▸ **Exercise**
In the listing below, how many lines contain "constraints"? Answer with the number alone.

▸ **Data extracts**
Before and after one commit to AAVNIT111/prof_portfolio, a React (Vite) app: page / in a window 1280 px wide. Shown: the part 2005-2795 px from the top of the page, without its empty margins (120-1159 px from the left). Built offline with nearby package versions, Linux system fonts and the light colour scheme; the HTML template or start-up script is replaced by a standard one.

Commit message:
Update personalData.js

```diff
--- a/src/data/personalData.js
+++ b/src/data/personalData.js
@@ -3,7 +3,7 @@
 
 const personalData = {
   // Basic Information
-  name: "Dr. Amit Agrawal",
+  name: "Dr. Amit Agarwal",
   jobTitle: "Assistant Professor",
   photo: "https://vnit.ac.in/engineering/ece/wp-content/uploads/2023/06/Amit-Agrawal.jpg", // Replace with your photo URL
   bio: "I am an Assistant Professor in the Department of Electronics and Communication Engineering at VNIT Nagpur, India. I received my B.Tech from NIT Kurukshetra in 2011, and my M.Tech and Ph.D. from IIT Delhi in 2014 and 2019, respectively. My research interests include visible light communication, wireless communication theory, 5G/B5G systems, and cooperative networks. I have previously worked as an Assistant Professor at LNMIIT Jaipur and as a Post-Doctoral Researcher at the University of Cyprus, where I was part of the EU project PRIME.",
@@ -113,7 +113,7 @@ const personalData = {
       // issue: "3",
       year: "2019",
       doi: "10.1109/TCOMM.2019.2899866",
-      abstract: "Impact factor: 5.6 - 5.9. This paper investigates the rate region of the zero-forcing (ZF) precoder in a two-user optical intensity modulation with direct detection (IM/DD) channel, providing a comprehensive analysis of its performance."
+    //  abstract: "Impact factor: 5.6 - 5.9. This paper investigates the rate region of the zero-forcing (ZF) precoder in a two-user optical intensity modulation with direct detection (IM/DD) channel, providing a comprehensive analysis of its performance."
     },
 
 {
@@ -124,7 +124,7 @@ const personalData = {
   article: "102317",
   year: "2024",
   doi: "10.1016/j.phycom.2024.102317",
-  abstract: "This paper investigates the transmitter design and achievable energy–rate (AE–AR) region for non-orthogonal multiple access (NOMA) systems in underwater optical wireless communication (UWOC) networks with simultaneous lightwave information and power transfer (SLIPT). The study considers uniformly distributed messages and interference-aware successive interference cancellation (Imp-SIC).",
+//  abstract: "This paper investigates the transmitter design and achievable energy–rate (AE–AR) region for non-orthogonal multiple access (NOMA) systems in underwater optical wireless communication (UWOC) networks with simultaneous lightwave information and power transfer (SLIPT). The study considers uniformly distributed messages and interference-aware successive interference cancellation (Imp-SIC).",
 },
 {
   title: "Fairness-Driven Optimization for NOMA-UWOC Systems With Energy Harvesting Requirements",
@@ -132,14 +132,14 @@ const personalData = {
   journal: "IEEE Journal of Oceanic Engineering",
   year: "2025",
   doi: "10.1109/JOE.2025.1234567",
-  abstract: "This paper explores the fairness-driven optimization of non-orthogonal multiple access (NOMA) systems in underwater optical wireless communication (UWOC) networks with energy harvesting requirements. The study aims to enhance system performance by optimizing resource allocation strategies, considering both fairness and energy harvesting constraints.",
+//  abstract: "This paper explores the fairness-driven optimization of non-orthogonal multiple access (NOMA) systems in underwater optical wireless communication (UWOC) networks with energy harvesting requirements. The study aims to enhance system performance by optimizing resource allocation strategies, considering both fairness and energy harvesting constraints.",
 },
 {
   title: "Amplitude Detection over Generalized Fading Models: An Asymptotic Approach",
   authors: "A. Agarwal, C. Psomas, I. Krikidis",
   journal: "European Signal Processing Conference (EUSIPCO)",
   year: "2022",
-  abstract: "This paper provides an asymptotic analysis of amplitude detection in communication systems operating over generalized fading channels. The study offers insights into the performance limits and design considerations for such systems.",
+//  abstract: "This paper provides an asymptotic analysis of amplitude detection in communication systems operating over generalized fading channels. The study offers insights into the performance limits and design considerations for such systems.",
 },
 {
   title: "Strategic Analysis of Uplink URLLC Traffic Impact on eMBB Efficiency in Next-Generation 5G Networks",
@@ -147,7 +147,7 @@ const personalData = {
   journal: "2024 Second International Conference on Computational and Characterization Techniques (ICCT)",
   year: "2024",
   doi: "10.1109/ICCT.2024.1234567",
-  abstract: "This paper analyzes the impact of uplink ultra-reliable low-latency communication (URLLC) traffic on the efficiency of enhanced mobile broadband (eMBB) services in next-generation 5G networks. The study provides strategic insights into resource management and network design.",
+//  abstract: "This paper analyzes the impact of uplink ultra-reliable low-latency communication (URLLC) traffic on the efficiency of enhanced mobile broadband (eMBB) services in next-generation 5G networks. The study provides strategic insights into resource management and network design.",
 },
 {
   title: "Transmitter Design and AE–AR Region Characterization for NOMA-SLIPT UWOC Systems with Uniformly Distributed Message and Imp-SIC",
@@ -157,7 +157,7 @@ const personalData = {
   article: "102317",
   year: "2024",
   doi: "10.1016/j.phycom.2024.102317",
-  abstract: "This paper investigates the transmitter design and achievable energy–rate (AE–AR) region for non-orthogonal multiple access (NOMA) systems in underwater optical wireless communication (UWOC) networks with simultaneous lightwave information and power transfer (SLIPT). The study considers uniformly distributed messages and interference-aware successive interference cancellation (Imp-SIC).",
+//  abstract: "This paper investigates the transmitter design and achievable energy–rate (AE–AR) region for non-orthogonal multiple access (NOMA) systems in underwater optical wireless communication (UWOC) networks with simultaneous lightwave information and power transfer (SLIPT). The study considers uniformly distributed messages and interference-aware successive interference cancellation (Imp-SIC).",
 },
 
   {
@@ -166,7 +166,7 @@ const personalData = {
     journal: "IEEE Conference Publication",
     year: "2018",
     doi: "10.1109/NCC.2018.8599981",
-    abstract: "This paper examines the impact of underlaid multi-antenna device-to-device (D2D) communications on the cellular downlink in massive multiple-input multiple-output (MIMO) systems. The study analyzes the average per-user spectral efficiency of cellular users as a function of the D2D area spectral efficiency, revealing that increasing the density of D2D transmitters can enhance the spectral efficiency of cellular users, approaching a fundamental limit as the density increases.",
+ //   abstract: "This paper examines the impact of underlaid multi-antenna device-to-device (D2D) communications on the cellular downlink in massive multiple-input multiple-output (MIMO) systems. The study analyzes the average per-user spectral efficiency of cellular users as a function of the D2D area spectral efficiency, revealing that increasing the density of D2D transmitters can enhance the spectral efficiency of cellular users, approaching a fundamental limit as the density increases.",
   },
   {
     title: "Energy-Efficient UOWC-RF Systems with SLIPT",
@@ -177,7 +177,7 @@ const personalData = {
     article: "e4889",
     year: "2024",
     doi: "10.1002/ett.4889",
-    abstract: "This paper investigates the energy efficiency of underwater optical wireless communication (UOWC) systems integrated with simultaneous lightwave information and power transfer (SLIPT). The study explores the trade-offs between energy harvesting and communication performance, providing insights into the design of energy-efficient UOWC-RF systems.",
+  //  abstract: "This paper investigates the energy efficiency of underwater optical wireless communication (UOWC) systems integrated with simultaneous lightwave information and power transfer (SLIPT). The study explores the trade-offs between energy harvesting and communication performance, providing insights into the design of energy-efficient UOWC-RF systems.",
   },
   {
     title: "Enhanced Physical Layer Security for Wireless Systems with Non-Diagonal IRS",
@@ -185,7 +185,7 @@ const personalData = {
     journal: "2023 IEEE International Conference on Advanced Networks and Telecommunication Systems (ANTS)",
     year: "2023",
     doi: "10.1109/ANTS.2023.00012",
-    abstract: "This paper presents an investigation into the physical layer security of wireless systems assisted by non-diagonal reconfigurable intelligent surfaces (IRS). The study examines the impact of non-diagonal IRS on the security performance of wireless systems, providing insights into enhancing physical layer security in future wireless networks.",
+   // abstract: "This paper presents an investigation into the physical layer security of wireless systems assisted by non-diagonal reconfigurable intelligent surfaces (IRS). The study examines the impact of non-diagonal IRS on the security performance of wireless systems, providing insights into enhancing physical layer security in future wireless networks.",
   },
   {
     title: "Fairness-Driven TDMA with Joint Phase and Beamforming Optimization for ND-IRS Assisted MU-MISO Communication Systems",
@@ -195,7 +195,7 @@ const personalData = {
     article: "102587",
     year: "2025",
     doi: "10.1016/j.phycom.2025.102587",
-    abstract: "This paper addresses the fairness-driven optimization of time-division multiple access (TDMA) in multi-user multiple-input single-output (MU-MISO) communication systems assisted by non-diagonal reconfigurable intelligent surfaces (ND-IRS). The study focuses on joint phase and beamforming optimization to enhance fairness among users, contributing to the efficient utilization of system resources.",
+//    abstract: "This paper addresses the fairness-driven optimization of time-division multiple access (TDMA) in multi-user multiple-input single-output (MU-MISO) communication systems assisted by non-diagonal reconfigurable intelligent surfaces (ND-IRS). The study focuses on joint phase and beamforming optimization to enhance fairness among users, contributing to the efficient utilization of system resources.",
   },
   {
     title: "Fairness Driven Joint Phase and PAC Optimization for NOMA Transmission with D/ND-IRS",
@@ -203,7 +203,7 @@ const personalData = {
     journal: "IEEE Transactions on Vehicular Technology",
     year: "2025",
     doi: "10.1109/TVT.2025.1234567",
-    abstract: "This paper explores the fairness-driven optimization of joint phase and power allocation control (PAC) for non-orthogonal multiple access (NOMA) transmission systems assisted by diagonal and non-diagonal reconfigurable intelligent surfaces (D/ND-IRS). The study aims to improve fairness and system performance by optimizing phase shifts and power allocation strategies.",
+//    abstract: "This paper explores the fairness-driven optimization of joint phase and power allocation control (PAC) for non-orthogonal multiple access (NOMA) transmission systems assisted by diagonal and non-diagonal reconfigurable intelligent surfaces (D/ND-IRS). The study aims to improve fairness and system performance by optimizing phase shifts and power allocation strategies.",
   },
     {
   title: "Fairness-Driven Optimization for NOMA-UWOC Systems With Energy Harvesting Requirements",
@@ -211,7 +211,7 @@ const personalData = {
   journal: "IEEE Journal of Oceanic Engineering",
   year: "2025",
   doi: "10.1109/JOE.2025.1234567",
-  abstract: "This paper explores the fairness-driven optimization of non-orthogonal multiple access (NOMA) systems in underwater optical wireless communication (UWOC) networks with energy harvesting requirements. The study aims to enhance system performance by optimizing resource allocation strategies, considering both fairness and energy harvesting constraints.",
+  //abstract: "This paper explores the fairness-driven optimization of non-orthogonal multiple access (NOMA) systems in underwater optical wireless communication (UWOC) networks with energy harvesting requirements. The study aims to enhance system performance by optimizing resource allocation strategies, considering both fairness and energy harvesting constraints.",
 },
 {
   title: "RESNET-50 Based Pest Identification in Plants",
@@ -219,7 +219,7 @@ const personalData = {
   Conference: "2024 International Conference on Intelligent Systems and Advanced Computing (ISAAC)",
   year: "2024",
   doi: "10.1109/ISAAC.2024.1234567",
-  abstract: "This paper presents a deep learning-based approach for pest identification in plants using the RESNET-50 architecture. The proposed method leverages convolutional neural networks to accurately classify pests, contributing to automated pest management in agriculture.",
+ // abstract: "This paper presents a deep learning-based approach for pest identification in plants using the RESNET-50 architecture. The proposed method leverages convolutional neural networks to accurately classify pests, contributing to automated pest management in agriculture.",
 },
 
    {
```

▸ **Task output**
4